Yep, I finished it.  The book club finished it.  Well, most of
the book club finished it.  And of the ones who did, two said
they “were glad they read it”.  When someone says that–along
the lines of  ‘I wouldn’t have chosen it, but I’m glad we read it’
you know the book is no thrill!

Let’s talk a minute about book covers.  The book I read was a
secondhand one from a local bookstore.

Doctor Zhivago edition 010







One of the book group had snared this beauty as a library copy:

Doctor Zhivago


And this edition has the favored translation
by Pevear and Volokonsky.

(My edition’s translation is by
Max Hayward and Manya Harari.)





But I think my favorite cover is the old black and white original
published in Italy by Feltrimelli,   which tells the whole story—
snow and a sled . . .

Doctor Zhivago edition 002




Doctor Zhivago edition 003


Those of you who follow my blog have read about my early
battles with Doctor Z –see Trouble in River City.   I won’t
repeat those.

So what can I say?
Boy meets girl.  Boy marries girl.  Boy notices another girl.
Boy runs away with other girl.

I’m never in favor of that sort of thing–especially when there
are children involved (there were).  But everyone except me
seems to be ga-ga over Lara.  I didn’t get that feeling of romance.
In fact, I didn’t think the characterization of any of the people
seemed strong enough for me to care very much.

The story did have a thread, but the writing was uneven and only
occasionally was easy or, at least, comfortable reading.  Once (once)
I laughed out loud.  That’s not much of an endorsement of a book
559 pages long!  Still, I read it, learned something of Russian
history, and can check it off (sort of Russian sound there, said
briskly “check it off”) on many Good Reading lists.

After I finished the book my granddaughter and I watched the
movie.  Much better!!  I think it truly is a case where the movie
is better than the book.

Yes, it won the Nobel Prize in 1958.  But rumor has it that that
vote might have been tinkered with a little bit by the CIA who
wanted to influence negative feelings toward Russia.  Who am I
to say?

Pasternak follows his novel with a group of poems that “Yurii”
wrote and I especially like ‘Winter Night’.  The first verse:

“It snowed and snowed, the whole world over,
Snow swept the world from end to end.
A candle burned on the table;
A candle burned.”

Let’s end with that snowy cozy thought.  And, even
though I didn’t love it, I’m glad I read it!

I grudgingly give it 3 buttons:

three antique mother-of-pearl buttons with carved decoration ©booksandbuttons

three antique mother-of-pearl buttons with carved decoration ©booksandbuttons


Share Button
This entry was posted in book club, book review, books, literature.

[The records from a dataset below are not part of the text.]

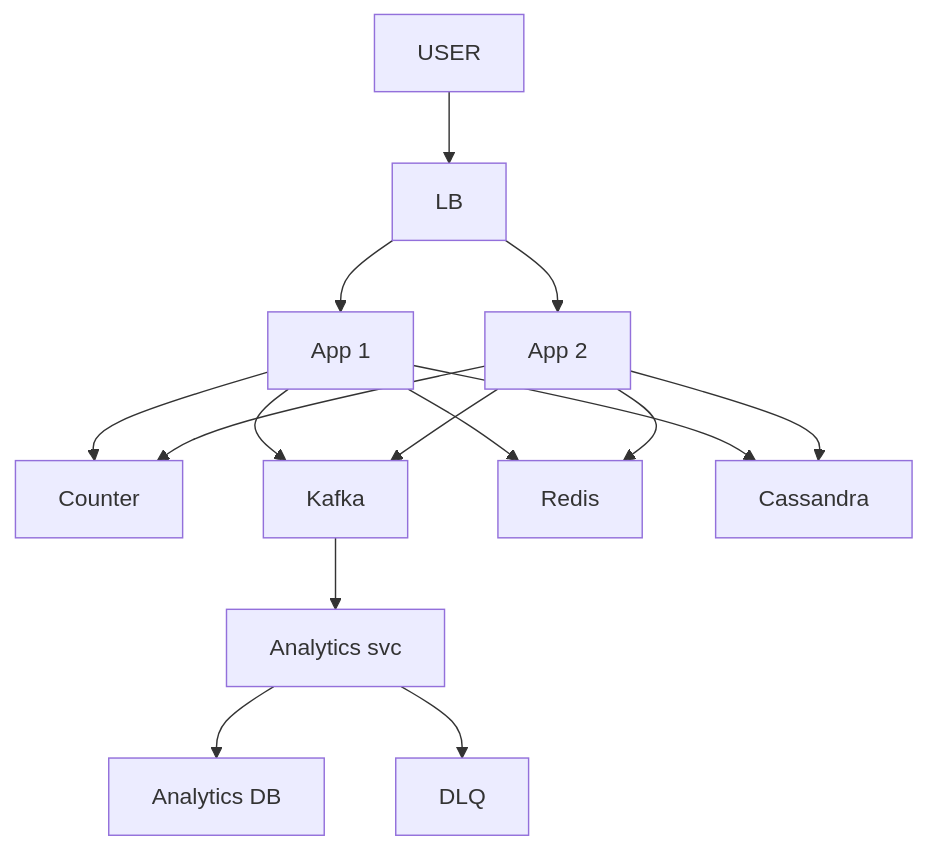
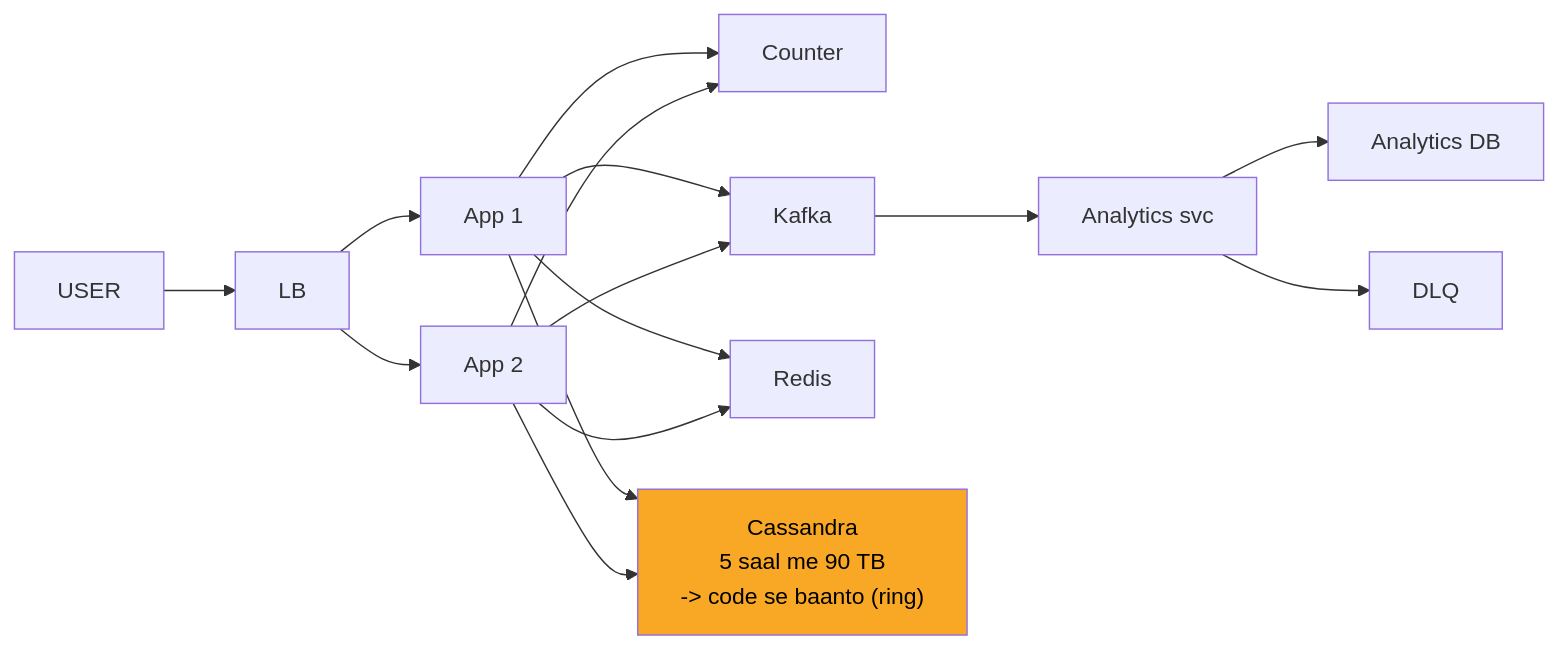
One commit to ArpanMaheshwari144/Prep changed the sixth of 10 diagrams in 04_HLD/SYSTEM_DESIGNS/01_url_shortener/01_url_shortener.md. Above: the diagram before and after it, drawn with Mermaid. The commit also changed other lines of this file and 2 other files, not shown here.

Commit message:
url shortener, rate limiter, twitter: one-day story, short cards, follow-ups with rules, highlighted diagrams

````diff
--- a/04_HLD/SYSTEM_DESIGNS/01_url_shortener/01_url_shortener.md
+++ b/04_HLD/SYSTEM_DESIGNS/01_url_shortener/01_url_shortener.md
@@ -272,28 +267,29 @@
 ```mermaid
-flowchart TD
+flowchart LR
     n_USER["USER"]
     n_LB["LB"]
     n_App_x_N_1["App 1"]
     n_App_x_N_2["App 2"]
     n_Counter["Counter"]
     n_Kafka["Kafka"]
     n_Analytics_svc["Analytics svc"]
     n_Analytics_DB["Analytics DB"]
     n_DLQ["DLQ"]
     n_Redis["Redis"]
-    n_Cassandra["Cassandra"]
+    n_Cassandra["Cassandra<br/>5 saal me 90 TB<br/>-> code se baanto (ring)"]
     n_USER --> n_LB
     n_LB --> n_App_x_N_1
     n_LB --> n_App_x_N_2
     n_App_x_N_1 --> n_Counter
     n_App_x_N_2 --> n_Counter
     n_App_x_N_1 --> n_Kafka
     n_App_x_N_2 --> n_Kafka
     n_App_x_N_1 --> n_Redis
     n_App_x_N_2 --> n_Redis
     n_Kafka --> n_Analytics_svc
     n_Analytics_svc --> n_Analytics_DB
     n_App_x_N_1 --> n_Cassandra
     n_App_x_N_2 --> n_Cassandra
     n_Analytics_svc --> n_DLQ
+    style n_Cassandra fill:#f9a825,color:#000
 ```
````
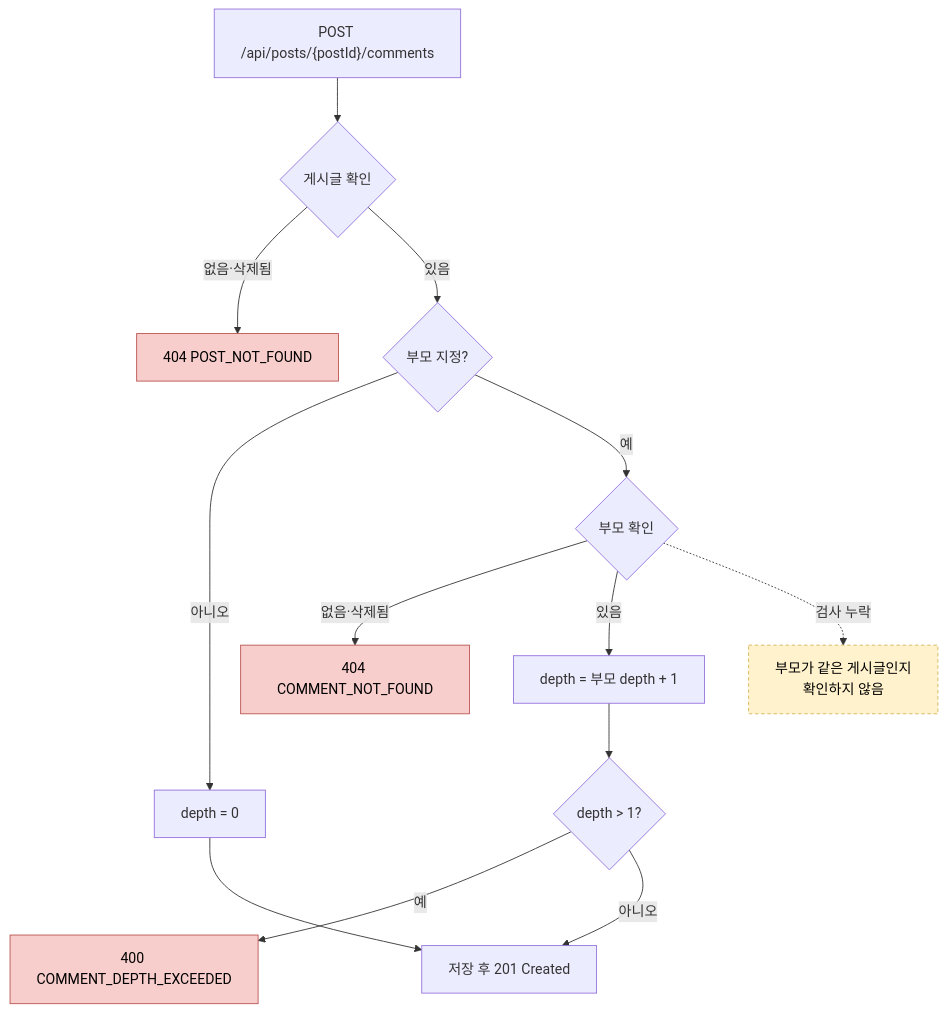
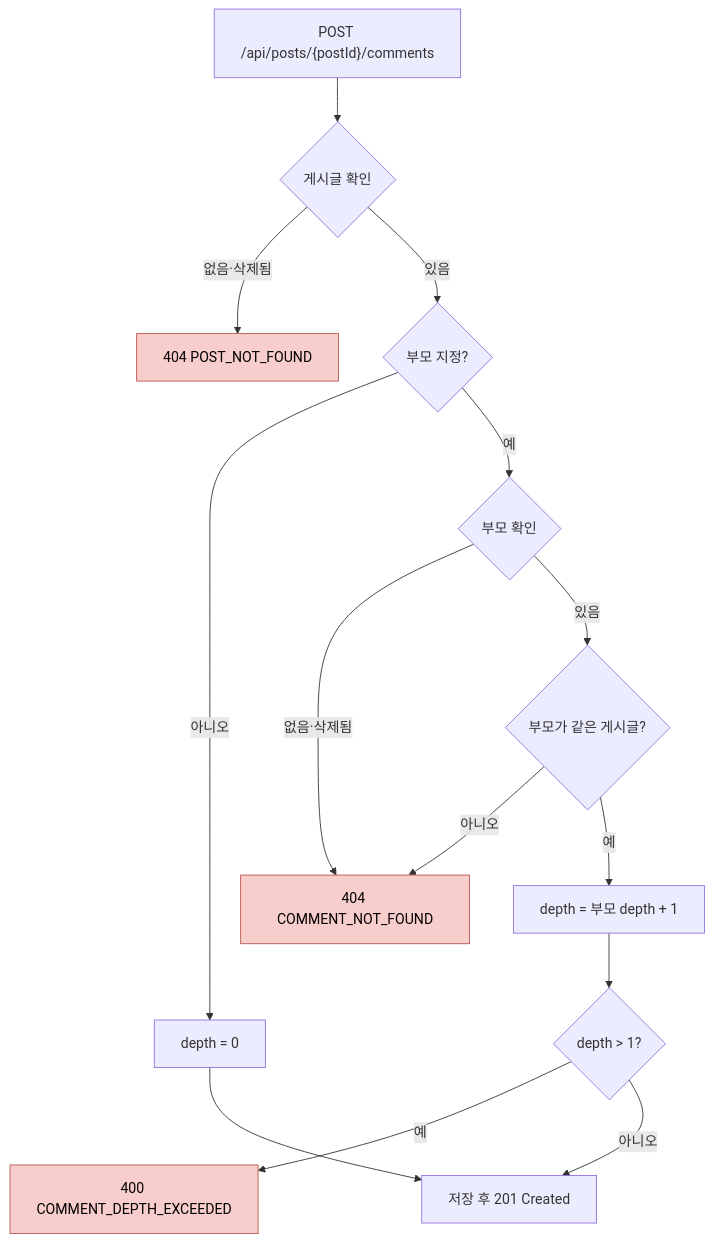
One commit to HseongH/bbs changed the diagram in docs/features/comment/sds.md. Above: the diagram before and after it, drawn with Mermaid. The commit also changed other lines of this file and 8 other files, not shown here.

````diff
--- a/docs/features/comment/sds.md
+++ b/docs/features/comment/sds.md
@@ -93,19 +97,18 @@
 ```mermaid
 flowchart TD
     A["POST /api/posts/{postId}/comments"] --> B{"게시글 확인"}
     B -- "없음·삭제됨" --> E1["404 POST_NOT_FOUND"]
     B -- "있음" --> C{"부모 지정?"}
     C -- "아니오" --> D0["depth = 0"]
     C -- "예" --> F{"부모 확인"}
     F -- "없음·삭제됨" --> E2["404 COMMENT_NOT_FOUND"]
-    F -- "있음" --> G["depth = 부모 depth + 1"]
+    F -- "있음" --> P{"부모가 같은 게시글?"}
+    P -- "아니오" --> E2
+    P -- "예" --> G["depth = 부모 depth + 1"]
     G --> H{"depth > 1?"}
     H -- "예" --> E3["400 COMMENT_DEPTH_EXCEEDED"]
     H -- "아니오" --> S["저장 후 201 Created"]
     D0 --> S
-    F -. "검사 누락" .-> X["부모가 같은 게시글인지<br/>확인하지 않음"]
     classDef error fill:#f8cecc,stroke:#b85450,color:#000
-    classDef gap fill:#fff2cc,stroke:#d6b656,color:#000,stroke-dasharray:4 3
     class E1,E2,E3 error
-    class X gap
 ```
````
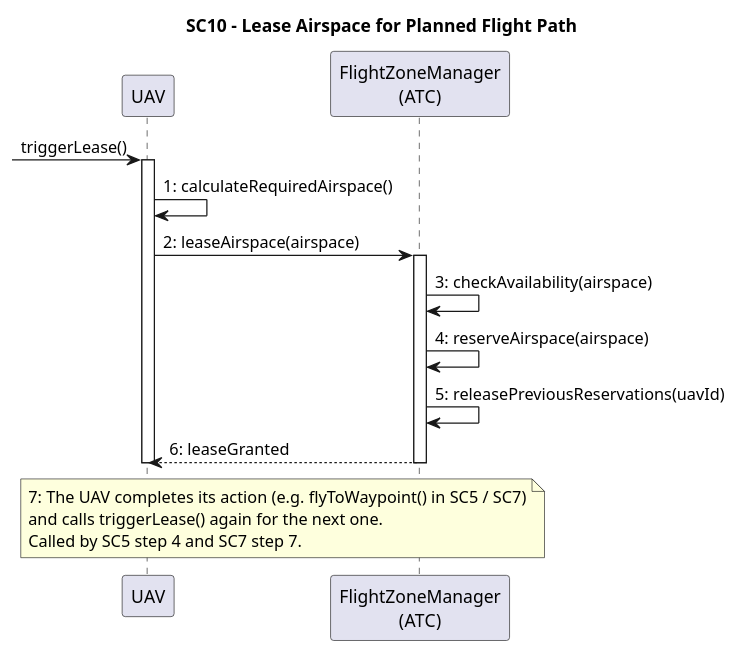
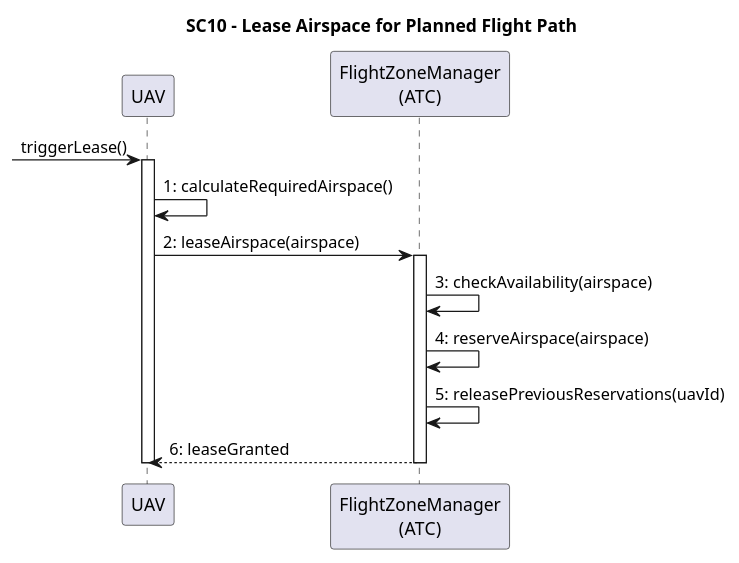
Before and after one commit to RathbergerJakob/e3-soft-eng: the diagram in reworked/sc10.puml, drawn with PlantUML.

Commit message:
SC10: remove step 7 note

```diff
--- a/reworked/sc10.puml
+++ b/reworked/sc10.puml
@@ -1,26 +1,20 @@
 @startuml
 title SC10 – Lease Airspace for Planned Flight Path
 
 participant UAV
 participant "FlightZoneManager\n(ATC)" as FlightZoneManager
 
 [-> UAV : triggerLease()
 activate UAV
 
 UAV -> UAV : 1: calculateRequiredAirspace()
 
 UAV -> FlightZoneManager : 2: leaseAirspace(airspace)
 activate FlightZoneManager
 FlightZoneManager -> FlightZoneManager : 3: checkAvailability(airspace)
 FlightZoneManager -> FlightZoneManager : 4: reserveAirspace(airspace)
 FlightZoneManager -> FlightZoneManager : 5: releasePreviousReservations(uavId)
 FlightZoneManager --> UAV : 6: leaseGranted
 deactivate FlightZoneManager
 deactivate UAV
-
-note over UAV, FlightZoneManager
-  7: The UAV completes its action (e.g. flyToWaypoint() in SC5 / SC7)
-  and calls triggerLease() again for the next one.
-  Called by SC5 step 4 and SC7 step 7.
-end note
 @enduml
```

Bookmark the permalink.

2 Responses to Doctor Zhivago by Boris Pasternak

  1. Stefanie says:

    Ooh, I do like that old cover best, very pretty! Have you seen the movie? And if not, will you be watching it or have you had enough? 🙂

Leave a Reply

Your email address will not be published.